India faces a diabetes crisis. But you can avoid it: analysis
India is a world leader in many wonderful ways. Unfortunately, India also leads the world in diabetes rates.
Think of diabetes, technically type 2, of the type that affects adults, such as ultimate metabolic breakdown. After years of poor quality diet, insufficient physical activity, and excessive weight gain, the body may stop responding efficiently to the hormone insulin, causing blood sugar to rise to dangerous levels. Chronically high blood sugar levels can damage blood vessels, kidneys, eyes, and other organs, and greatly increase the risk of cardiovascular disease.
According to one estimate, more than 100 million Indians will have diabetes by 2030, and many more will have pre-diabetes. If left unchecked, this epidemic will exacerbate a great deal of human suffering and also extend limited health care resources to the brink.
Although diabetes can run in families, this epidemic has escalated too quickly to blame genes. In fact, more than 90% of diabetes can be prevented with a healthy lifestyle. Of course, staying slim and exercising regularly is very helpful, although these goals can be difficult to achieve for many people in the midst of our busy, modern life.

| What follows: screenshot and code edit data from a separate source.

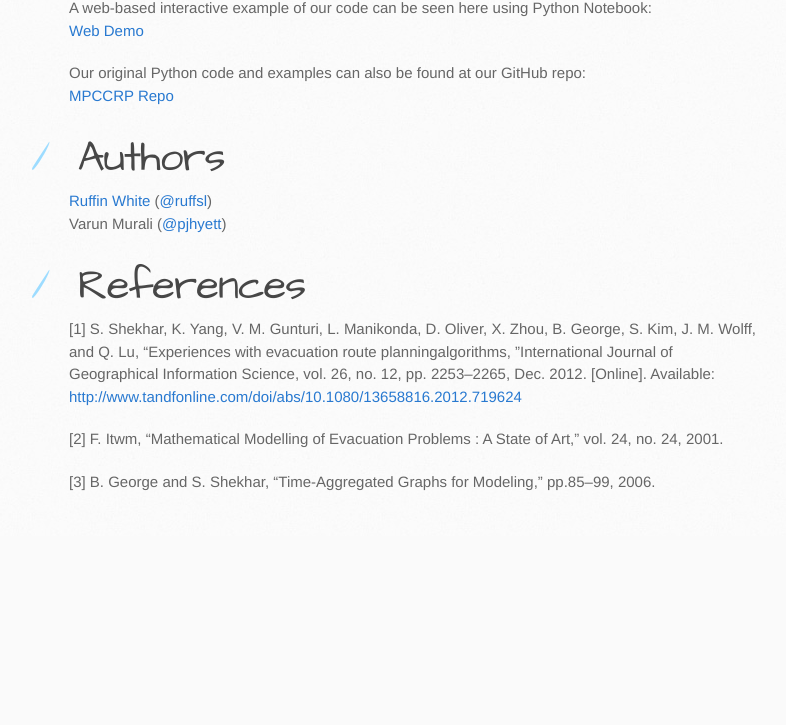
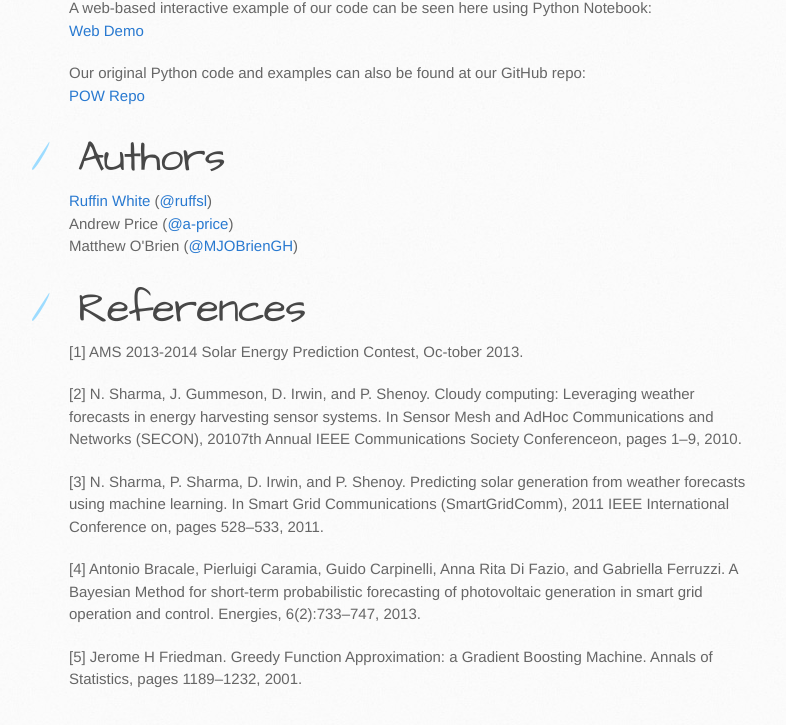
Before and after one commit to ruffsl/CS6601P2, a plain HTML site: page index.html in a window 1280 px wide. Shown: the part 3369-4094 px from the top of the page, without its empty margins (101-887 px from the left). Before the commit the page ends 3905 px from the top, so only its background shows below. Drawn offline with Linux system fonts and the light colour scheme.

Commit message:
Create gh-pages branch via GitHub

```diff
--- a/index.html
+++ b/index.html
@@ -117,21 +117,25 @@ The edge numbers represent edge capacity denoted by edge width and travel time d
 
 <p>A web-based interactive example of our code can be seen here using Python Notebook:<br><a href="http://nbviewer.ipython.org/urls/github.com/ruffsl/CS6601P1/raw/master/Code/Python/MPCCRP.ipynb"><strong>Web Demo</strong></a></p>
 
-<p>Our original Python code and examples can also be found at our GitHub repo:<br><a href="https://github.com/ruffsl/CS6601P1"><strong>MPCCRP Repo</strong></a></p>
+<p>Our original Python code and examples can also be found at our GitHub repo:<br><a href="https://github.com/ruffsl/CS6601P2"><strong>POW Repo</strong></a></p>
 
 <h1>
 <a name="authors" class="anchor" href="#authors"><span class="octicon octicon-link"></span></a>Authors</h1>
 
-<p><a href="http://about.me/ruffin"><strong><em>Ruffin White</em></strong></a> (<a href="https://github.com/ruffsl" class="user-mention">@ruffsl</a>)<br><strong><em>Varun Murali</em></strong> (<a href="https://github.com/pjhyett" class="user-mention">@pjhyett</a>) </p>
+<p><a href="http://about.me/ruffin"><strong><em>Ruffin White</em></strong></a> (<a href="https://github.com/ruffsl" class="user-mention">@ruffsl</a>)<br><strong><em>Andrew Price</em></strong> (<a href="https://github.com/a-price" class="user-mention">@a-price</a>)<br><strong><em>Matthew O'Brien</em></strong> (<a href="https://github.com/MJOBrienGH" class="user-mention">@MJOBrienGH</a>)  </p>
 
 <h1>
 <a name="references" class="anchor" href="#references"><span class="octicon octicon-link"></span></a>References</h1>
 
-<p>[1] S. Shekhar, K. Yang, V. M. Gunturi, L. Manikonda, D. Oliver, X. Zhou, B. George, S. Kim, J. M. Wolff, and     Q. Lu, “Experiences with evacuation route planningalgorithms, ”International Journal of Geographical Information Science, vol. 26, no. 12, pp. 2253–2265, Dec. 2012. [Online]. Available: <a href="http://www.tandfonline.com/doi/abs/10.1080/13658816.2012.719624">http://www.tandfonline.com/doi/abs/10.1080/13658816.2012.719624</a></p>
+<p>[1] AMS 2013-2014 Solar Energy Prediction Contest, Oc-tober 2013.</p>
 
-<p>[2] F. Itwm, “Mathematical Modelling of Evacuation Problems : A State of Art,” vol. 24, no. 24, 2001.</p>
+<p>[2] N. Sharma, J. Gummeson, D. Irwin, and P. Shenoy. Cloudy computing: Leveraging weather forecasts in energy harvesting sensor systems. In Sensor Mesh and AdHoc Communications and Networks (SECON), 20107th Annual IEEE Communications Society Conferenceon, pages 1–9, 2010.</p>
 
-<p>[3] B. George and S. Shekhar, “Time-Aggregated Graphs for Modeling,” pp.85–99, 2006.</p>
+<p>[3] N. Sharma, P. Sharma, D. Irwin, and P. Shenoy. Predicting solar generation from weather forecasts using machine learning. In Smart Grid Communications (SmartGridComm), 2011 IEEE International Conference on, pages 528–533, 2011.</p>
+
+<p>[4] Antonio Bracale, Pierluigi Caramia, Guido Carpinelli, Anna Rita Di Fazio, and Gabriella Ferruzzi. A Bayesian Method for short-term probabilistic forecasting of photovoltaic generation in smart grid operation and control. Energies, 6(2):733–747, 2013.</p>
+
+<p>[5] Jerome H Friedman. Greedy Function Approximation: a Gradient Boosting Machine. Annals of Statistics, pages 1189–1232, 2001.</p>
         </section>
 
         <aside id="sidebar">
```
Also changed, not shown: params.json (+1 -1 lines).
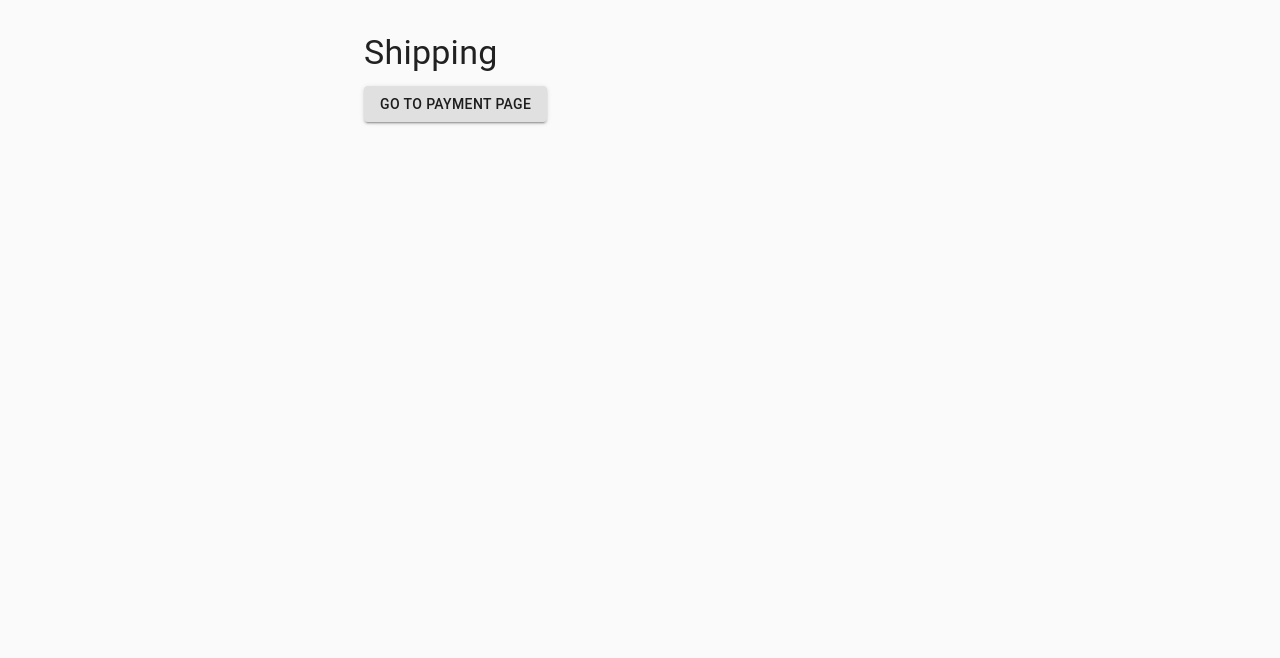
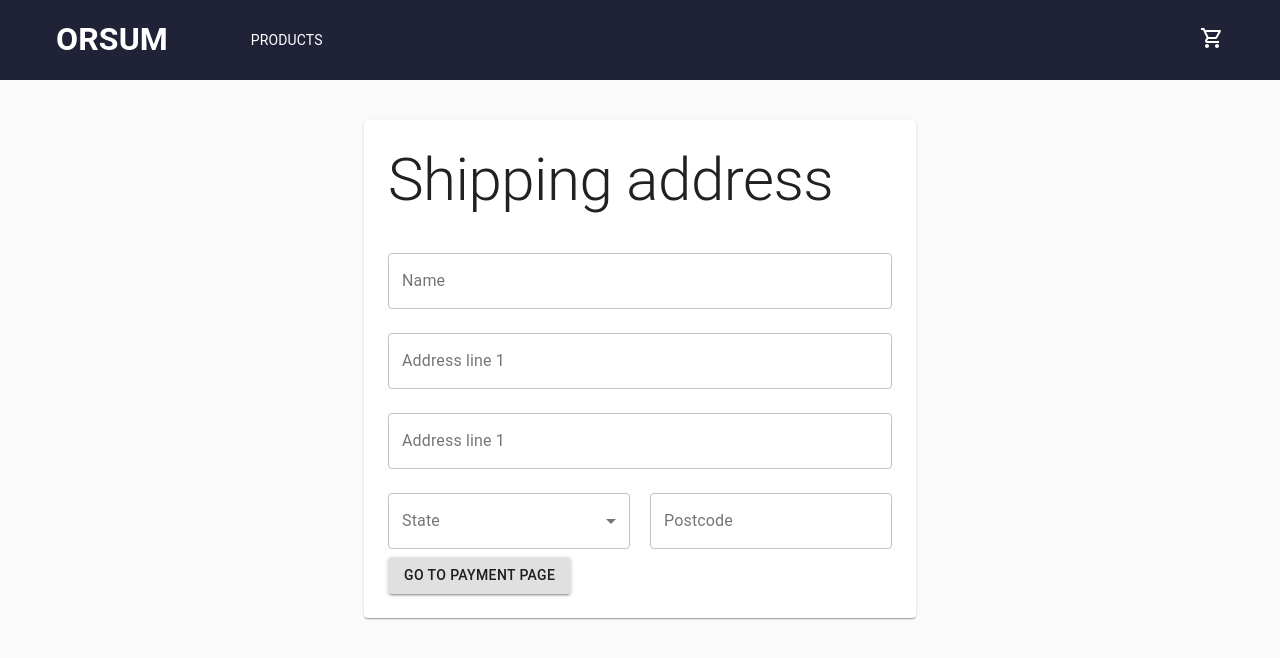
Before and after one commit to luke-peary/ecomm-poc, a Next.js app: page /checkout/shipping in a window 1280 px wide. Shown: the top 658 px of the page. Built offline with nearby package versions, Linux system fonts and the light colour scheme; a web font is replaced by a local one.

Commit message:
Start on shipping page

```diff
--- /dev/null
+++ b/components/FormCard.js
@@ -0,0 +1,9 @@
+import styled from "styled-components";
+import { Card } from "@material-ui/core";
+
+const FormCard = styled(Card)`
+  padding: 24px;
+  margin-top: 40px;
+`;
+
+export default FormCard;
--- a/pages/checkout/shipping.js
+++ b/pages/checkout/shipping.js
@@ -1,17 +1,116 @@
 import React from "react";
-import Container from "@material-ui/core/Container";
-import Typography from "@material-ui/core/Typography";
-import Box from "../../components/Box";
-import Button from "@material-ui/core/Button";
+import FullWidth from "../../layouts/fullWidth";
+import {
+  Container,
+  Typography,
+  Button,
+  TextField,
+  makeStyles
+} from "@material-ui/core";
+import FormCard from "../../components/FormCard";
 import Link from "../../src/Link";
 
+const useStyles = makeStyles(theme => ({
+  root: {
+    display: "flex",
+    flexWrap: "wrap"
+  },
+  row: {
+    display: "flex",
+    justifyContent: "space-between"
+  },
+  textField: {
+    width: "48%"
+  }
+}));
+
 export default function Shipping() {
+  const classes = useStyles();
+
+  const states = [
+    {
+      value: "NT",
+      label: "NT"
+    },
+    {
+      value: "WA",
+      label: "WA"
+    },
+    {
+      value: "NSW",
+      label: "NSW"
+    },
+    {
+      value: "TAS",
+      label: "TAS"
+    },
+    {
+      value: "ACT",
+      label: "ACT"
+    },
+    {
+      value: "VIC",
+      label: "VIC"
+    },
+    {
+      value: "QLD",
+      label: "QLD"
+    }
+  ];
+
   return (
+    <FullWidth>
       <Container maxWidth="sm">
-      <Box my={4}>
-        <Typography variant="h4" component="h1" gutterBottom>
-          Shipping
+        <FormCard>
+          <Typography variant="h2" component="h1" gutterBottom>
+            Shipping address
           </Typography>
+          <form noValidate autoComplete="off">
+            <TextField
+              fullWidth
+              margin="normal"
+              id="outlined-basic"
+              label="Name"
+              variant="outlined"
+            />
+            <TextField
+              fullWidth
+              margin="normal"
+              id="outlined-basic"
+              label="Address line 1"
+              variant="outlined"
+            />
+            <TextField
+              fullWidth
+              margin="normal"
+              id="outlined-basic"
+              label="Address line 1"
+              variant="outlined"
+            />
+            <div className={classes.row}>
+              <TextField
+                select
+                margin="normal"
+                label="State"
+                variant="outlined"
+                className={classes.textField}
+              >
+                {states.map(state => (
+                  <option key={state.value} value={state.value}>
+                    {state.label}
+                  </option>
+                ))}
+              </TextField>
+
+              <TextField
+                margin="normal"
+                id="outlined-basic"
+                label="Postcode"
+                variant="outlined"
+                className={classes.textField}
+              />
+            </div>
+          </form>
           <Button
             variant="contained"
             color="primary.main"
@@ -21,7 +120,8 @@ export default function Shipping() {
           >
             Go to payment page
           </Button>
-      </Box>
+        </FormCard>
       </Container>
+    </FullWidth>
   );
 }
```
Also changed, not shown: components/TotalsTable.js (+42 -2 lines), pages/checkout/cart.js (+13 -6 lines). Lines whose indentation alone changed are shown as unchanged.
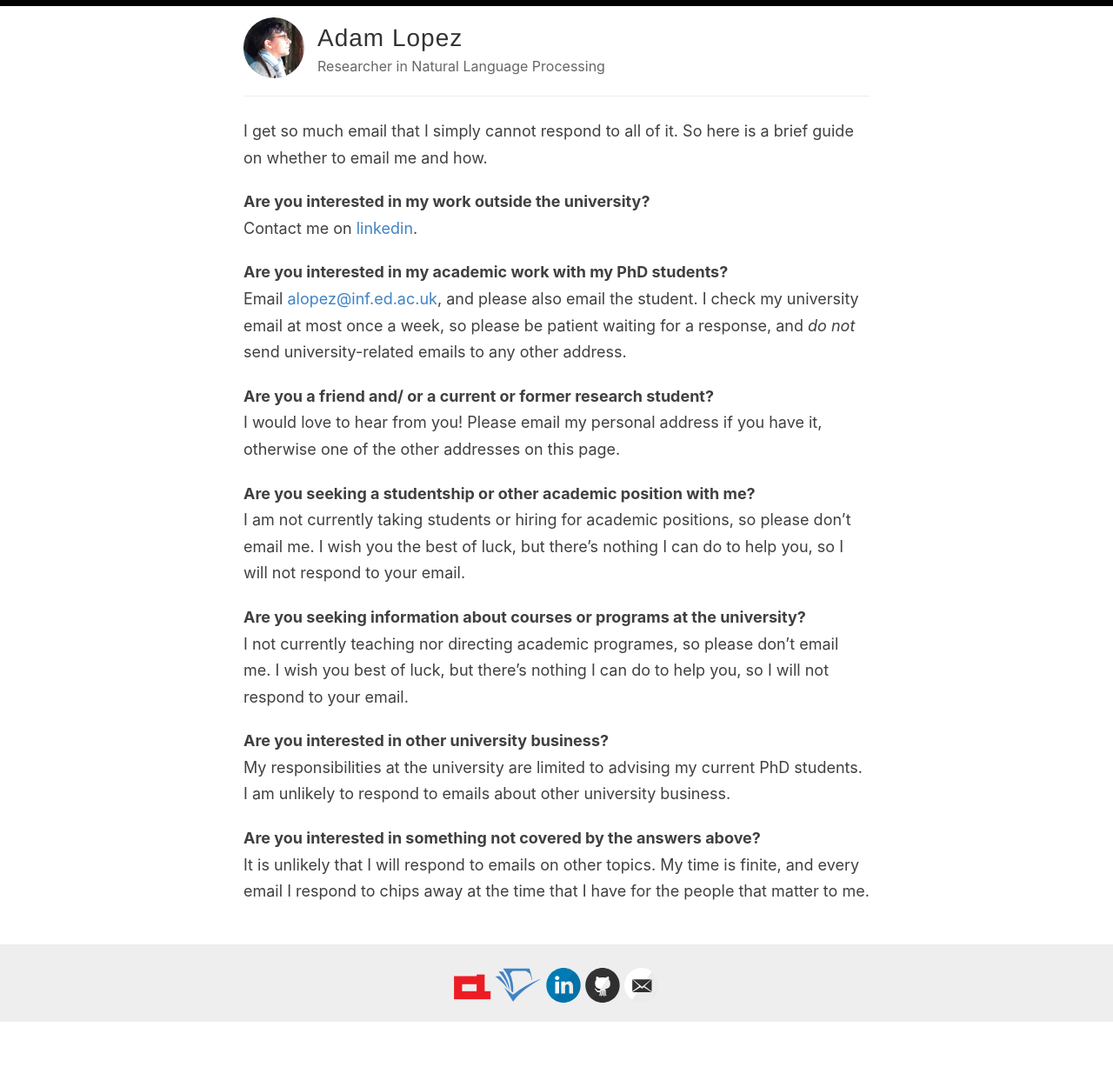
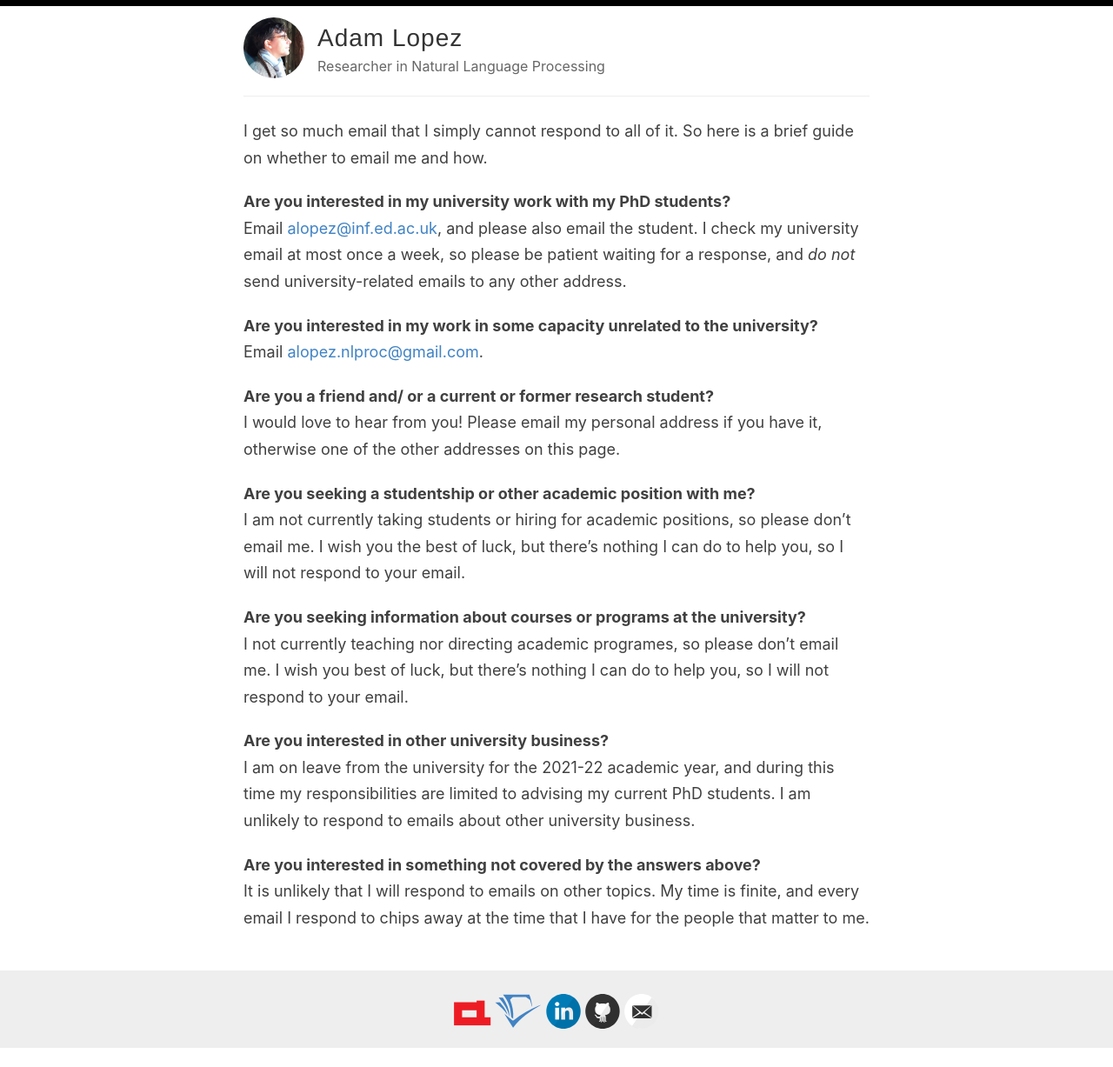
Before and after one commit to alopez/alopez.github.com, a Jekyll site: the page built from email.md, in a window 1280 px wide. Shown: the whole page at 87% size. Built offline with Jekyll 4.4.1, drawn with Linux system fonts in a browser that asks for light colours; some web fonts are replaced; before the commit the page ends 1196 px from its top, so only the background shows below that.

Commit message:
Update email.md

```diff
--- a/email.md
+++ b/email.md
@@ -4,14 +4,14 @@ layout: default
 I get so much email that I simply cannot respond to all of it. So here
 is a brief guide on whether to email me and how.
 
-Are you interested in my work outside the university?
-: Contact me on [linkedin](https://www.linkedin.com/in/adam-lopez-nlp-researcher/).
-
-Are you interested in my academic work with my PhD students?
+Are you interested in my university work with my PhD students?
 : Email <alopez@inf.ed.ac.uk>, and please also email the student.
   I check my university email at most once a week, so please be
   patient waiting for a response, and _do not_ send university-related
   emails to any other address.
+
+Are you interested in my work in some capacity unrelated to the university?
+: Email <alopez.nlproc@gmail.com>.
 
 Are you a friend and/ or a current or former research student?
 :  I would love to hear from you! Please email my personal
@@ -31,9 +31,10 @@ Are you seeking information about courses or programs at the university?
   not respond to your email.
 
 Are you interested in other university business?
-: My responsibilities at the university are limited to advising my
-  current PhD students. I am unlikely to respond to emails about other
-  university business.
+: I am on leave from the university for the 2021-22 academic year, and
+  during this time my responsibilities are limited to advising my
+  current PhD students. I am unlikely to respond
+  to emails about other university business.
 
 Are you interested in something not covered by the answers above?
 : It is unlikely
```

Fortunately, six simple diet changes can make a big difference.
As many people with diabetes know, carbohydrates raise blood sugar more than any other type of food. All carbohydrates are broken down into sugar in the body. But when carbohydrates are refined and processed, they digest too quickly, raising blood sugar too high. Naan, chapati, white rice, and the other refined grain products in the Indian diet, along with white potatoes, raise blood sugar as much as or more than the sugar itself. (And the Indians also eat a lot of sugar!)
On the contrary, proteins increase blood sugar a little and fats do not affect blood sugar at all. For this reason, a high fat / low carbohydrate diet was the foundation of diabetes treatment prior to the discovery of insulin. And contrary to what we were told during the low-fat era of the late 20th century, high-fat foods such as nuts, olive oil, and yogurt seem to protect against weight gain, while those refined grains, potatoes and sugar top the weight list. gain.
Which is not to say that everyone should give up all carbohydrates. Non-starchy vegetables, beans, and intact whole fruits are nutritious and slowly digested, and have a milder impact on blood sugar.
So, let’s start with the typical Indian meal, which could include three servings of processed carbohydrates at each meal. That’s nine a day, considering that a single serving of white rice is 1/3 cup and a single serving of bread is a 1 oz. Slice. Replace six of these nine servings with one of each of the following: whole grain or minimally processed grain: brown rice, old-fashioned or Irish oats, barley, beacon, etc. non-starchy vegetables: spinach, cabbage, broccoli, cauliflower, etc. non-tropical whole fruits: berries, apples, peaches, etc. walnuts: almonds, walnuts, pistachios, walnuts, etc. legumes: black or red beans, chickpeas; protein: including vegetarian options like tofu.
(With the remaining three servings of processed carbohydrates a day, you can enjoy a moderate amount of white rice or naan, and occasionally a sweet dessert.)
In this way, you will help control blood sugar and prevent diabetes, without having to count calories or feel deprived!
David S Ludwig is professor of nutrition, Harvard School of Public Health. Dawn Ludwig is an acclaimed chef. Are they respectively authors of the bestsellers Always Hungry? and the Always Delicious cookbook
The opinions expressed are personall